This brings us to the camera, which has the same main and telephoto modules on the back along with a new 150º ultra-wide lens. This is coupled with a smaller sensor though, 1/2.76” vs. 1.56” (0.64 µm pixels vs. 1.0 µm). We’ll have to test it out before we can render judgment. The selfie camera resolution was doubled to 32MP.
Next up, the screen – it has the same 6.7” diagonal and the same 1440p+ resolution. However, it uses LTPO 2.0 tech, which allows it to use its variable refresh rate capability in more scenarios, which reduces power usage. Also, the protection was upped to Gorilla Glass Victus (from GG5).
This leaves the battery, which grew to 5,000 mAh (up from 4,500 mAh). It comes with a more powerful charger too, 80W (up from 65W). But is it actually faster? Well, no. A full charge takes 32 minutes, while the 9 Pro gets to 100% in 29 minutes. Of course, the new phone has 500 mAh extra to fill, but the charging speed upgrade seems to be a wash.

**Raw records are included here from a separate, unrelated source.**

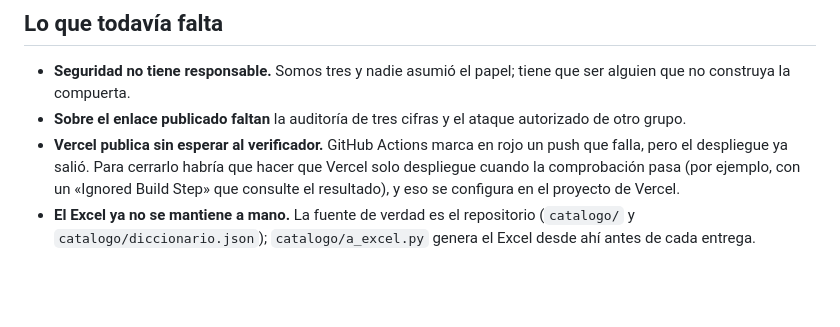
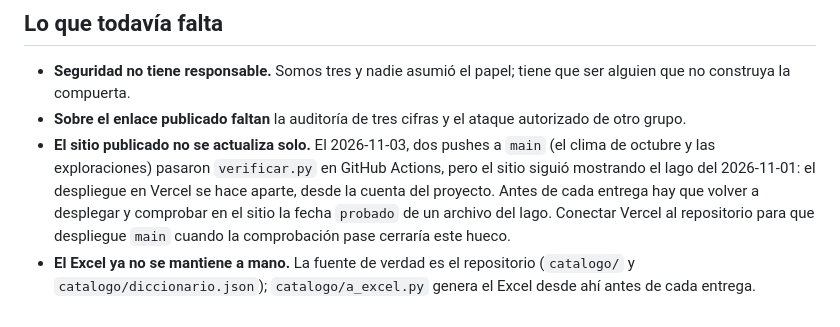
Before and after one commit to davidfra2/Proyecto_Gobernanza, a Markdown page: GOBIERNO.md, the part around the change. GitHub-like rendering; blank space fills up the shorter version.

```diff
--- a/GOBIERNO.md
+++ b/GOBIERNO.md
@@ -49,6 +49,6 @@ En el vocabulario del DMBOK:
 - **Seguridad no tiene responsable.** Somos tres y nadie asumió el papel; tiene que ser alguien que
   no construya la compuerta.
 - **Sobre el enlace publicado faltan** la auditoría de tres cifras y el ataque autorizado de otro grupo.
-- **Vercel publica sin esperar al verificador.** GitHub Actions marca en rojo un push que falla, pero el despliegue ya salió. Para cerrarlo habría que hacer que Vercel solo despliegue cuando la comprobación pasa (por ejemplo, con un «Ignored Build Step» que consulte el resultado), y eso se configura en el proyecto de Vercel.
+- **El sitio publicado no se actualiza solo.** El 2026-11-03, dos pushes a `main` (el clima de octubre y las exploraciones) pasaron `verificar.py` en GitHub Actions, pero el sitio siguió mostrando el lago del 2026-11-01: el despliegue en Vercel se hace aparte, desde la cuenta del proyecto. Antes de cada entrega hay que volver a desplegar y comprobar en el sitio la fecha `probado` de un archivo del lago. Conectar Vercel al repositorio para que despliegue `main` cuando la comprobación pase cerraría este hueco.
 - **El Excel ya no se mantiene a mano.** La fuente de verdad es el repositorio (`catalogo/` y
   `catalogo/diccionario.json`); `catalogo/a_excel.py` genera el Excel desde ahí antes de cada entrega.
```
Also changed, not shown: README.md (+1 -1 lines).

Let’s compare the OnePlus 9 Pro to some competitors, starting with the new Xiaomi 12 Pro. The Xiaomi has an older LTPO panel, but it’s essentially the same size and resolution. It uses the Snapdragon 8 Gen 1 too, of course. As for the camera, its ultrawide lens covers only 115º FoV, while the 2x telephoto has a 50MP sensor (vs. 3.3x 8MP). Finally, the battery is smaller (4,600 mAh), but faster to charge (18 minutes at 120W). In China both phones cost the same.
How about a Realme GT2 Pro? An 8/256 GB unit costs CNY 4,000, so it is 15% cheaper than the OnePlus. The screens are near identical and the new GT even matches the ultrawide camera at 150º (in fact, it was the first to have one). But there is no telephoto lens. And the 5,000 mAh battery charges only at 65W, so it takes forever… wait, it only needs 33 minutes, one minute longer. Huh.
Earlier this week we saw some evidence that the Motorola Edge X30 will launch globally as the Edge 30 Pro. While it doesn’t have an LTPO panel, it does have a higher refresh rate, 144Hz. It too lacks a telephoto camera and the ultra wide camera isn’t very wide (114º). Plus the 5,000 mAh battery needs a whopping 35 minutes to fully charge at 68W. The Edge will not be the best Snapdragon 8 Gen 1 smartphone out there, but it could be the cheapest for a while – the 8/128 GB model is currently CNY 3,000 in China, around two-thirds of the OnePlus price.
Well, time to vote – who will buy a OnePlus 10 Pro once it becomes available in a store near them?
If you’re having trouble with the embedded poll above, try casting your vote here.